▸ **Instructions for the task**
The whole listing below is to be repeated without alteration.

▸ **Excerpted data**
------------------------------------------------
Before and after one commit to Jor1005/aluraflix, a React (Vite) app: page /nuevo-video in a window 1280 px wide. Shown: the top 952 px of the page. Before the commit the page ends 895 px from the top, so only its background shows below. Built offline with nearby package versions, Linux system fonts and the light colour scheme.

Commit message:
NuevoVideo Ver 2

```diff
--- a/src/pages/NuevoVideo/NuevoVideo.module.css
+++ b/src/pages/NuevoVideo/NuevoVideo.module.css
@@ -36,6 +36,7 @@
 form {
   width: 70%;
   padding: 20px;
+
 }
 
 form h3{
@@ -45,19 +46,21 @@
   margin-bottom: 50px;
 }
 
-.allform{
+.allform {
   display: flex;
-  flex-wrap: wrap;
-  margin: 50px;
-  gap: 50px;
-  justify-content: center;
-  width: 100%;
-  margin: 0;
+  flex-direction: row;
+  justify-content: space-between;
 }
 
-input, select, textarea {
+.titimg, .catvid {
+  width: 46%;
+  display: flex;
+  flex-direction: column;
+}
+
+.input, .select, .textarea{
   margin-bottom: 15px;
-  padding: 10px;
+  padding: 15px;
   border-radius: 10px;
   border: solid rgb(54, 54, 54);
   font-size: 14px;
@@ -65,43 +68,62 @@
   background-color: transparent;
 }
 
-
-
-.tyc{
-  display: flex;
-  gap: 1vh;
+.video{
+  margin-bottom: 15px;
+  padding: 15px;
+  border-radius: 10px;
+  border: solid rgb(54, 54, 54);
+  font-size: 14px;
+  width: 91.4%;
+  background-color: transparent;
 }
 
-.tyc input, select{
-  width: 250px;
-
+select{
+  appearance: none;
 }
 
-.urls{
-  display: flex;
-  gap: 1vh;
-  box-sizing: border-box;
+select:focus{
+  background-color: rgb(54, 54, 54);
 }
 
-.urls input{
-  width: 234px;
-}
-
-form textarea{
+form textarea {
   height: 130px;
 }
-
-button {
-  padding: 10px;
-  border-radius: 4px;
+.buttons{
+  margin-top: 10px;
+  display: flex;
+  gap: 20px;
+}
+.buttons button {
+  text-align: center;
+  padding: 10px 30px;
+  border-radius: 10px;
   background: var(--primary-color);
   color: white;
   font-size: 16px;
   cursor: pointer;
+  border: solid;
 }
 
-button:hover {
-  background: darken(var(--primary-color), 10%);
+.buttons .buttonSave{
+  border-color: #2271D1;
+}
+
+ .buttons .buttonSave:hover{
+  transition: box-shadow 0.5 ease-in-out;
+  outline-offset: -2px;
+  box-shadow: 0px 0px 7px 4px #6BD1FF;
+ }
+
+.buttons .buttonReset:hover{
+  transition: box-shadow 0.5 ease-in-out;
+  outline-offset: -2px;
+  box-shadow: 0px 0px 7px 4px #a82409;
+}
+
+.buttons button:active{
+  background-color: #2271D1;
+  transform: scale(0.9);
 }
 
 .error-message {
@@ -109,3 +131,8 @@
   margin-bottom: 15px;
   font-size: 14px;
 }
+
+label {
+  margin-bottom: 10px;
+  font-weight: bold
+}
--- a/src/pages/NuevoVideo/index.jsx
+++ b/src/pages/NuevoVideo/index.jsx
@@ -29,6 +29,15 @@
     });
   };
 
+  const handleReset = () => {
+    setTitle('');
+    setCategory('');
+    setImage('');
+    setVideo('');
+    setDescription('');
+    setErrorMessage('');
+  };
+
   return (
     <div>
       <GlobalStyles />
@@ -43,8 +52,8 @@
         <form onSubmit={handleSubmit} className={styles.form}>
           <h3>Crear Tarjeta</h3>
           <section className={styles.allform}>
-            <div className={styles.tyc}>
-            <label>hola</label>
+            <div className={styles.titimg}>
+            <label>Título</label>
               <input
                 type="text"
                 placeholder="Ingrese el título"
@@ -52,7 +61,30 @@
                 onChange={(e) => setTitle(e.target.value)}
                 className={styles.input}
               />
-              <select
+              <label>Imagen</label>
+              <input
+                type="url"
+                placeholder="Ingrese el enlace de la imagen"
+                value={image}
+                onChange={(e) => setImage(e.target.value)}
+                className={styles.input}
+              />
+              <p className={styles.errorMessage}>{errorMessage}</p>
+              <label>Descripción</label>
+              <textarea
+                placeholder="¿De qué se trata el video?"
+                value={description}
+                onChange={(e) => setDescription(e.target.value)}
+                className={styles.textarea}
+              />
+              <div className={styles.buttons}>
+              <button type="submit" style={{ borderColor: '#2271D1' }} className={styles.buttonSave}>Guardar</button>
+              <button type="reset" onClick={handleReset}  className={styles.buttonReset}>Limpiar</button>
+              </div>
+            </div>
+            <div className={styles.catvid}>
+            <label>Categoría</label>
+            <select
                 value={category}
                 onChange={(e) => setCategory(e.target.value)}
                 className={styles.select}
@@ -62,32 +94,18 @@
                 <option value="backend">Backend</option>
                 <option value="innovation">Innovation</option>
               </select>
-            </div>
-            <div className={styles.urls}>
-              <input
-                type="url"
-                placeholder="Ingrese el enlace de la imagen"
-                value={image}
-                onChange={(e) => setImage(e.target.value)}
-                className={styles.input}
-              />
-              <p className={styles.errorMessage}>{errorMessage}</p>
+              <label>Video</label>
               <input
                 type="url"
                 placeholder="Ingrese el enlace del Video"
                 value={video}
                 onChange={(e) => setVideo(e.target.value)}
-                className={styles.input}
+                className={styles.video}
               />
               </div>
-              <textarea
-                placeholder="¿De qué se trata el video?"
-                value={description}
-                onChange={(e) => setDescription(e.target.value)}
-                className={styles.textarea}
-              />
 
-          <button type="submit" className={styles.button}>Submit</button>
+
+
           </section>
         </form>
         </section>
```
------------------------------------------------
▸ **Reply**
Before and after one commit to Jor1005/aluraflix, a React (Vite) app: page /nuevo-video in a window 1280 px wide. Shown: the top 952 px of the page. Before the commit the page ends 895 px from the top, so only its background shows below. Built offline with nearby package versions, Linux system fonts and the light colour scheme.

Commit message:
NuevoVideo Ver 2

```diff
--- a/src/pages/NuevoVideo/NuevoVideo.module.css
+++ b/src/pages/NuevoVideo/NuevoVideo.module.css
@@ -36,6 +36,7 @@
 form {
   width: 70%;
   padding: 20px;
+
 }
 
 form h3{
@@ -45,19 +46,21 @@
   margin-bottom: 50px;
 }
 
-.allform{
+.allform {
   display: flex;
-  flex-wrap: wrap;
-  margin: 50px;
-  gap: 50px;
-  justify-content: center;
-  width: 100%;
-  margin: 0;
+  flex-direction: row;
+  justify-content: space-between;
 }
 
-input, select, textarea {
+.titimg, .catvid {
+  width: 46%;
+  display: flex;
+  flex-direction: column;
+}
+
+.input, .select, .textarea{
   margin-bottom: 15px;
-  padding: 10px;
+  padding: 15px;
   border-radius: 10px;
   border: solid rgb(54, 54, 54);
   font-size: 14px;
@@ -65,43 +68,62 @@
   background-color: transparent;
 }
 
-
-
-.tyc{
-  display: flex;
-  gap: 1vh;
+.video{
+  margin-bottom: 15px;
+  padding: 15px;
+  border-radius: 10px;
+  border: solid rgb(54, 54, 54);
+  font-size: 14px;
+  width: 91.4%;
+  background-color: transparent;
 }
 
-.tyc input, select{
-  width: 250px;
-
+select{
+  appearance: none;
 }
 
-.urls{
-  display: flex;
-  gap: 1vh;
-  box-sizing: border-box;
+select:focus{
+  background-color: rgb(54, 54, 54);
 }
 
-.urls input{
-  width: 234px;
-}
-
-form textarea{
+form textarea {
   height: 130px;
 }
-
-button {
-  padding: 10px;
-  border-radius: 4px;
+.buttons{
+  margin-top: 10px;
+  display: flex;
+  gap: 20px;
+}
+.buttons button {
+  text-align: center;
+  padding: 10px 30px;
+  border-radius: 10px;
   background: var(--primary-color);
   color: white;
   font-size: 16px;
   cursor: pointer;
+  border: solid;
 }
 
-button:hover {
-  background: darken(var(--primary-color), 10%);
+.buttons .buttonSave{
+  border-color: #2271D1;
+}
+
+ .buttons .buttonSave:hover{
+  transition: box-shadow 0.5 ease-in-out;
+  outline-offset: -2px;
+  box-shadow: 0px 0px 7px 4px #6BD1FF;
+ }
+
+.buttons .buttonReset:hover{
+  transition: box-shadow 0.5 ease-in-out;
+  outline-offset: -2px;
+  box-shadow: 0px 0px 7px 4px #a82409;
+}
+
+.buttons button:active{
+  background-color: #2271D1;
+  transform: scale(0.9);
 }
 
 .error-message {
@@ -109,3 +131,8 @@
   margin-bottom: 15px;
   font-size: 14px;
 }
+
+label {
+  margin-bottom: 10px;
+  font-weight: bold
+}
--- a/src/pages/NuevoVideo/index.jsx
+++ b/src/pages/NuevoVideo/index.jsx
@@ -29,6 +29,15 @@
     });
   };
 
+  const handleReset = () => {
+    setTitle('');
+    setCategory('');
+    setImage('');
+    setVideo('');
+    setDescription('');
+    setErrorMessage('');
+  };
+
   return (
     <div>
       <GlobalStyles />
@@ -43,8 +52,8 @@
         <form onSubmit={handleSubmit} className={styles.form}>
           <h3>Crear Tarjeta</h3>
           <section className={styles.allform}>
-            <div className={styles.tyc}>
-            <label>hola</label>
+            <div className={styles.titimg}>
+            <label>Título</label>
               <input
                 type="text"
                 placeholder="Ingrese el título"
@@ -52,7 +61,30 @@
                 onChange={(e) => setTitle(e.target.value)}
                 className={styles.input}
               />
-              <select
+              <label>Imagen</label>
+              <input
+                type="url"
+                placeholder="Ingrese el enlace de la imagen"
+                value={image}
+                onChange={(e) => setImage(e.target.value)}
+                className={styles.input}
+              />
+              <p className={styles.errorMessage}>{errorMessage}</p>
+              <label>Descripción</label>
+              <textarea
+                placeholder="¿De qué se trata el video?"
+                value={description}
+                onChange={(e) => setDescription(e.target.value)}
+                className={styles.textarea}
+              />
+              <div className={styles.buttons}>
+              <button type="submit" style={{ borderColor: '#2271D1' }} className={styles.buttonSave}>Guardar</button>
+              <button type="reset" onClick={handleReset}  className={styles.buttonReset}>Limpiar</button>
+              </div>
+            </div>
+            <div className={styles.catvid}>
+            <label>Categoría</label>
+            <select
                 value={category}
                 onChange={(e) => setCategory(e.target.value)}
                 className={styles.select}
@@ -62,32 +94,18 @@
                 <option value="backend">Backend</option>
                 <option value="innovation">Innovation</option>
               </select>
-            </div>
-            <div className={styles.urls}>
-              <input
-                type="url"
-                placeholder="Ingrese el enlace de la imagen"
-                value={image}
-                onChange={(e) => setImage(e.target.value)}
-                className={styles.input}
-              />
-              <p className={styles.errorMessage}>{errorMessage}</p>
+              <label>Video</label>
               <input
                 type="url"
                 placeholder="Ingrese el enlace del Video"
                 value={video}
                 onChange={(e) => setVideo(e.target.value)}
-                className={styles.input}
+                className={styles.video}
               />
               </div>
-              <textarea
-                placeholder="¿De qué se trata el video?"
-                value={description}
-                onChange={(e) => setDescription(e.target.value)}
-                className={styles.textarea}
-              />
 
-          <button type="submit" className={styles.button}>Submit</button>
+
+
           </section>
         </form>
         </section>
```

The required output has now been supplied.